Count the lines in the following data that include "Chromium". Please write only the number.

=== Data for this task ===

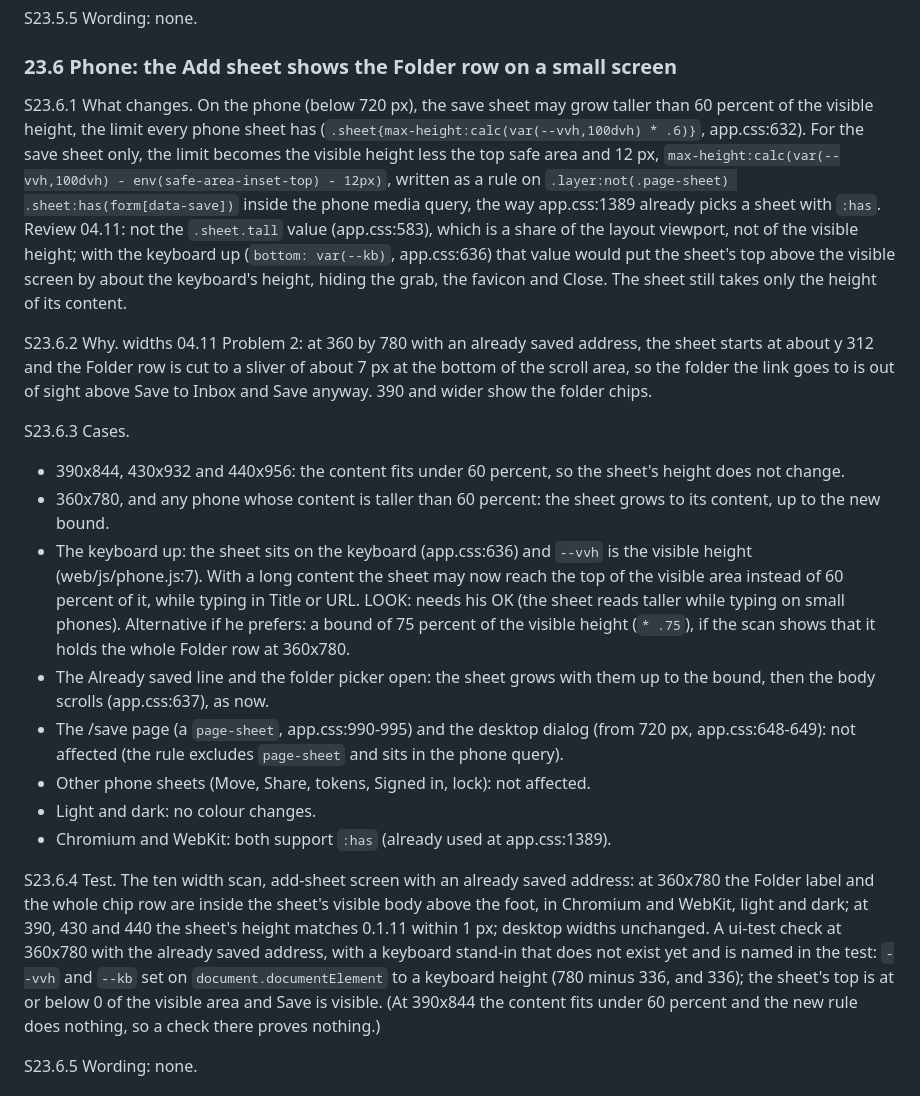
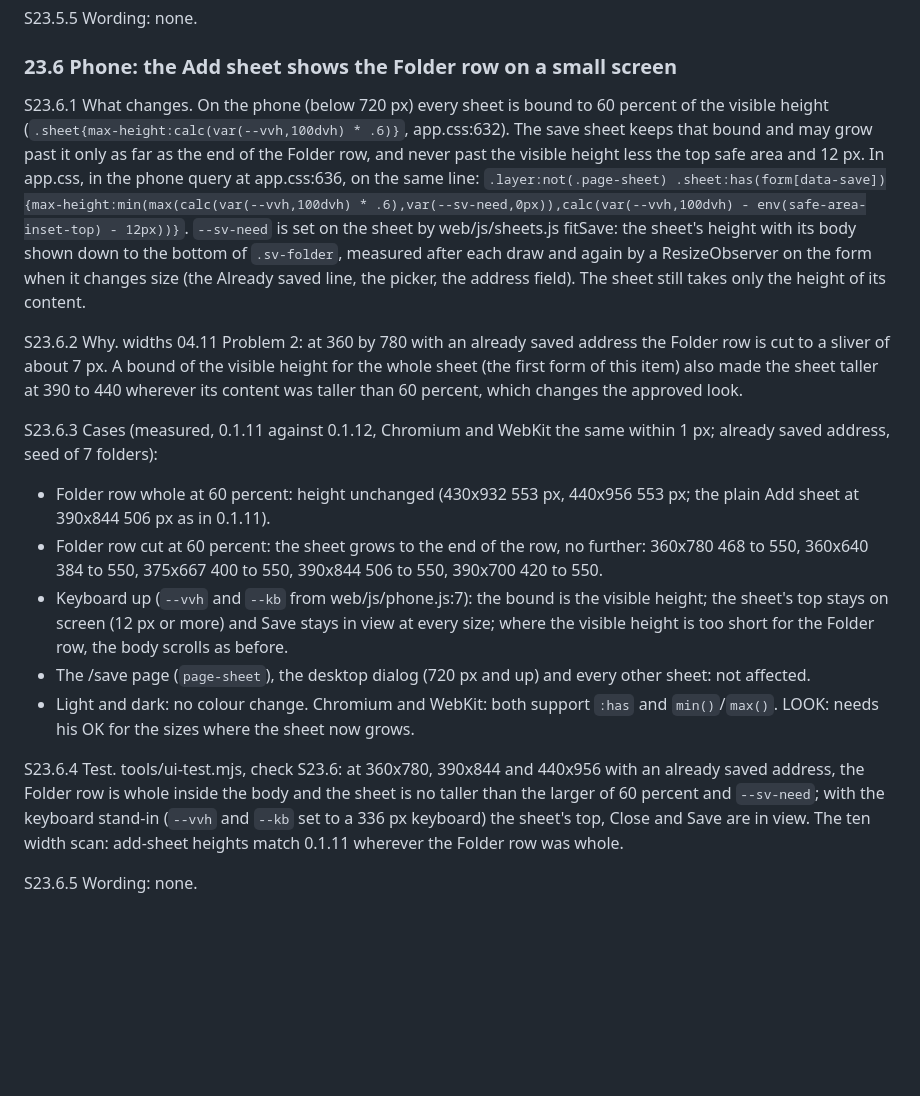
Before and after one commit to pinned-cc/pinned, a Markdown page: docs/spec.md, the part around the change. Rendered like a GitHub page; blank space fills up the shorter version.

Commit message:
Spec 23.6: the Add sheet grows only where the Folder row was cut

```diff
--- a/docs/spec.md
+++ b/docs/spec.md
@@ -895,21 +895,19 @@ S23.5.5 Wording: none.
 
 ### 23.6 Phone: the Add sheet shows the Folder row on a small screen
 
-S23.6.1 What changes. On the phone (below 720 px), the save sheet may grow taller than 60 percent of the visible height, the limit every phone sheet has (`.sheet{max-height:calc(var(--vvh,100dvh) * .6)}`, app.css:632). For the save sheet only, the limit becomes the visible height less the top safe area and 12 px, `max-height:calc(var(--vvh,100dvh) - env(safe-area-inset-top) - 12px)`, written as a rule on `.layer:not(.page-sheet) .sheet:has(form[data-save])` inside the phone media query, the way app.css:1389 already picks a sheet with `:has`. Review 04.11: not the `.sheet.tall` value (app.css:583), which is a share of the layout viewport, not of the visible height; with the keyboard up (`bottom: var(--kb)`, app.css:636) that value would put the sheet's top above the visible screen by about the keyboard's height, hiding the grab, the favicon and Close. The sheet still takes only the height of its content.
+S23.6.1 What changes. On the phone (below 720 px) every sheet is bound to 60 percent of the visible height (`.sheet{max-height:calc(var(--vvh,100dvh) * .6)}`, app.css:632). The save sheet keeps that bound and may grow past it only as far as the end of the Folder row, and never past the visible height less the top safe area and 12 px. In app.css, in the phone query at app.css:636, on the same line: `.layer:not(.page-sheet) .sheet:has(form[data-save]){max-height:min(max(calc(var(--vvh,100dvh) * .6),var(--sv-need,0px)),calc(var(--vvh,100dvh) - env(safe-area-inset-top) - 12px))}`. `--sv-need` is set on the sheet by web/js/sheets.js fitSave: the sheet's height with its body shown down to the bottom of `.sv-folder`, measured after each draw and again by a ResizeObserver on the form when it changes size (the Already saved line, the picker, the address field). The sheet still takes only the height of its content.
 
-S23.6.2 Why. widths 04.11 Problem 2: at 360 by 780 with an already saved address, the sheet starts at about y 312 and the Folder row is cut to a sliver of about 7 px at the bottom of the scroll area, so the folder the link goes to is out of sight above Save to Inbox and Save anyway. 390 and wider show the folder chips.
+S23.6.2 Why. widths 04.11 Problem 2: at 360 by 780 with an already saved address the Folder row is cut to a sliver of about 7 px. A bound of the visible height for the whole sheet (the first form of this item) also made the sheet taller at 390 to 440 wherever its content was taller than 60 percent, which changes the approved look.
 
-S23.6.3 Cases.
-- 390x844, 430x932 and 440x956: the content fits under 60 percent, so the sheet's height does not change.
-- 360x780, and any phone whose content is taller than 60 percent: the sheet grows to its content, up to the new bound.
-- The keyboard up: the sheet sits on the keyboard (app.css:636) and `--vvh` is the visible height (web/js/phone.js:7). With a long content the sheet may now reach the top of the visible area instead of 60 percent of it, while typing in Title or URL. LOOK: needs his OK (the sheet reads taller while typing on small phones). Alternative if he prefers: a bound of 75 percent of the visible height (`* .75`), if the scan shows that it holds the whole Folder row at 360x780.
-- The Already saved line and the folder picker open: the sheet grows with them up to the bound, then the body scrolls (app.css:637), as now.
-- The /save page (a `page-sheet`, app.css:990-995) and the desktop dialog (from 720 px, app.css:648-649): not affected (the rule excludes `page-sheet` and sits in the phone query).
-- Other phone sheets (Move, Share, tokens, Signed in, lock): not affected.
-- Light and dark: no colour changes.
-- Chromium and WebKit: both support `:has` (already used at app.css:1389).
+S23.6.3 Cases (measured, 0.1.11 against 0.1.12, Chromium and WebKit the same within 1 px; already saved address, seed of 7 folders):
+- Folder row whole at 60 percent: height unchanged (430x932 553 px, 440x956 553 px; the plain Add sheet at 390x844 506 px as in 0.1.11).
+- Folder row cut at 60 percent: the sheet grows to the end of the row, no further: 360x780 468 to 550, 360x640 384 to 550, 375x667 400 to 550, 390x844 506 to 550, 390x700 420 to 550.
+- Keyboard up (`--vvh` and `--kb` from web/js/phone.js:7): the bound is the visible height; the sheet's top stays on screen (12 px or more) and Save stays in view at every size; where the visible height is too short for the Folder row, the body scrolls as before.
+- The /save page (`page-sheet`), the desktop dialog (720 px and up) and every other sheet: not affected.
+- Light and dark: no colour change. Chromium and WebKit: both support `:has` and `min()`/`max()`.
+LOOK: needs his OK for the sizes where the sheet now grows.
 
-S23.6.4 Test. The ten width scan, add-sheet screen with an already saved address: at 360x780 the Folder label and the whole chip row are inside the sheet's visible body above the foot, in Chromium and WebKit, light and dark; at 390, 430 and 440 the sheet's height matches 0.1.11 within 1 px; desktop widths unchanged. A ui-test check at 360x780 with the already saved address, with a keyboard stand-in that does not exist yet and is named in the test: `--vvh` and `--kb` set on `document.documentElement` to a keyboard height (780 minus 336, and 336); the sheet's top is at or below 0 of the visible area and Save is visible. (At 390x844 the content fits under 60 percent and the new rule does nothing, so a check there proves nothing.)
+S23.6.4 Test. tools/ui-test.mjs, check S23.6: at 360x780, 390x844 and 440x956 with an already saved address, the Folder row is whole inside the body and the sheet is no taller than the larger of 60 percent and `--sv-need`; with the keyboard stand-in (`--vvh` and `--kb` set to a 336 px keyboard) the sheet's top, Close and Save are in view. The ten width scan: add-sheet heights match 0.1.11 wherever the Folder row was whole.
 
 S23.6.5 Wording: none.
 
```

===

▸ Problem solution:
4